GIVEN INFORMATION: Begin
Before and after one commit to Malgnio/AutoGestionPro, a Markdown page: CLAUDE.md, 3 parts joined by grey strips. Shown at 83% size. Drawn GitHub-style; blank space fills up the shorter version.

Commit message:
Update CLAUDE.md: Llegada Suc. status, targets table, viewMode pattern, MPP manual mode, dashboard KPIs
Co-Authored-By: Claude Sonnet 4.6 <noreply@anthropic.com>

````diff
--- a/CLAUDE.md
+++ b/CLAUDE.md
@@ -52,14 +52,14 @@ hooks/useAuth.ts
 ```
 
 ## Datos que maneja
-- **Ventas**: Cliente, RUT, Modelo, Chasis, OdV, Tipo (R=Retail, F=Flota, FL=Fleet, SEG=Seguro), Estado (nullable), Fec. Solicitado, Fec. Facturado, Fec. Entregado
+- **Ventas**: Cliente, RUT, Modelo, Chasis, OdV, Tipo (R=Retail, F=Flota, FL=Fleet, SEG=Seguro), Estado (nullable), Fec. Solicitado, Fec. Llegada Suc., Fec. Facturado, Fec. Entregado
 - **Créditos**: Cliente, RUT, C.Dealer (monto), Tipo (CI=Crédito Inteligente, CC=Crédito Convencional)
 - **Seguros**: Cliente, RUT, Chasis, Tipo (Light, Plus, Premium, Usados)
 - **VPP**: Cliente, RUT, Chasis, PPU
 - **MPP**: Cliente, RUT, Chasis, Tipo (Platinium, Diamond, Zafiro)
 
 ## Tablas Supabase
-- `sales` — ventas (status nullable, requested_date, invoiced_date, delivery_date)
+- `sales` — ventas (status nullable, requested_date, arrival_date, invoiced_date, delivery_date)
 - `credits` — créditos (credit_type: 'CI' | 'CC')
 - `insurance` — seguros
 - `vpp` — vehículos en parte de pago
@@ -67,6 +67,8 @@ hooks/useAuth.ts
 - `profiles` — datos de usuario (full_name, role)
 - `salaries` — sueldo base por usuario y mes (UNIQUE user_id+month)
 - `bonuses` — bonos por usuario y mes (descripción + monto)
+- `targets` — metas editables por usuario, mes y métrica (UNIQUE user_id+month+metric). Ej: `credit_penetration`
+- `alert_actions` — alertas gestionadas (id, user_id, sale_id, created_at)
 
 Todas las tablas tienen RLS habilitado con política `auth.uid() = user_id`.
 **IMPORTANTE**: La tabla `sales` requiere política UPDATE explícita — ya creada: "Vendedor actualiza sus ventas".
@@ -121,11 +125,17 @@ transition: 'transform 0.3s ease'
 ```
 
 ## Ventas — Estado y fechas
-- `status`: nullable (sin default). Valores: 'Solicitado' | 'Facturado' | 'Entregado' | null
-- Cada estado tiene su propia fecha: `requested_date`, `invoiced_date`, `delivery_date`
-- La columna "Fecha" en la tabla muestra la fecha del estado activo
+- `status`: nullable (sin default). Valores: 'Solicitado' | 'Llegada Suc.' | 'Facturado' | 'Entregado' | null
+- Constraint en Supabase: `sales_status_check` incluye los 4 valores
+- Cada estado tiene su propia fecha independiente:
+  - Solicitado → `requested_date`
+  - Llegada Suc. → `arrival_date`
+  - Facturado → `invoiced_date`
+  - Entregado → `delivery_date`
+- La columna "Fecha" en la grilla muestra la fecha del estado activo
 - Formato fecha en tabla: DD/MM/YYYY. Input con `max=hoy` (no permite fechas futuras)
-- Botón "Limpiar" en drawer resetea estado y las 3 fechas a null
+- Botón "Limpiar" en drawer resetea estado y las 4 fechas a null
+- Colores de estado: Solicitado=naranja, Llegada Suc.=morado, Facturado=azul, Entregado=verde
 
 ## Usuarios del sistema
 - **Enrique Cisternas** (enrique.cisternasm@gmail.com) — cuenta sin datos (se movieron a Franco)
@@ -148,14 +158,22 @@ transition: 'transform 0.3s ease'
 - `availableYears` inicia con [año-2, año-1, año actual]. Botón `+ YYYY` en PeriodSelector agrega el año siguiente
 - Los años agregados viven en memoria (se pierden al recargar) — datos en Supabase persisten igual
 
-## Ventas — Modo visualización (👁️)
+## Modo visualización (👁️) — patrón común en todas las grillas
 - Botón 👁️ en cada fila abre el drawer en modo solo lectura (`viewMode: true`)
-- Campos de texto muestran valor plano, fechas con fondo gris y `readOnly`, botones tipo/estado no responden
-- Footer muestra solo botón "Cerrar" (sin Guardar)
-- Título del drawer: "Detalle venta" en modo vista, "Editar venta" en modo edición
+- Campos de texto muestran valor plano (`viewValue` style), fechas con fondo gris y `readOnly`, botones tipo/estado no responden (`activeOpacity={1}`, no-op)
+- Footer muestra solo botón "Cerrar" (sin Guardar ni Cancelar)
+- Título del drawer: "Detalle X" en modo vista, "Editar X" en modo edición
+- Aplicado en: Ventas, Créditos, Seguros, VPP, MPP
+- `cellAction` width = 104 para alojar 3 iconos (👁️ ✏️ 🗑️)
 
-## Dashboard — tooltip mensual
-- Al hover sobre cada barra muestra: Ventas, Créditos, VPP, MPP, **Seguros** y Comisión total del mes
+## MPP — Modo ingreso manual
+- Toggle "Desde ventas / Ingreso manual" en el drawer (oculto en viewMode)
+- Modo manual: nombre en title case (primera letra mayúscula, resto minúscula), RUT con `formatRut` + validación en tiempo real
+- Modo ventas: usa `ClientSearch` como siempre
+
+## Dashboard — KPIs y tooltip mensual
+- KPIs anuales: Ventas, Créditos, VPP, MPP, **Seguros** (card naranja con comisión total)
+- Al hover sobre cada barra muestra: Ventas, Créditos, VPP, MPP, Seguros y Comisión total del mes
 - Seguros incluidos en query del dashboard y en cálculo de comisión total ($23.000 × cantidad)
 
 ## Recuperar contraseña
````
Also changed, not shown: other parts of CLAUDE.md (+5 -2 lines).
GIVEN INFORMATION: End
• _BRIEF_
Would you please write out, exactly and with no other lines, the stretch of the listing above from the line containing "usuario (full_name, role)" through the line containing "user_id, sale_id, created_at)"?

• _ANSWER TO THE PROBLEM_
 - `profiles` — datos de usuario (full_name, role)
 - `salaries` — sueldo base por usuario y mes (UNIQUE user_id+month)
 - `bonuses` — bonos por usuario y mes (descripción + monto)
+- `targets` — metas editables por usuario, mes y métrica (UNIQUE user_id+month+metric). Ej: `credit_penetration`
+- `alert_actions` — alertas gestionadas (id, user_id, sale_id, created_at)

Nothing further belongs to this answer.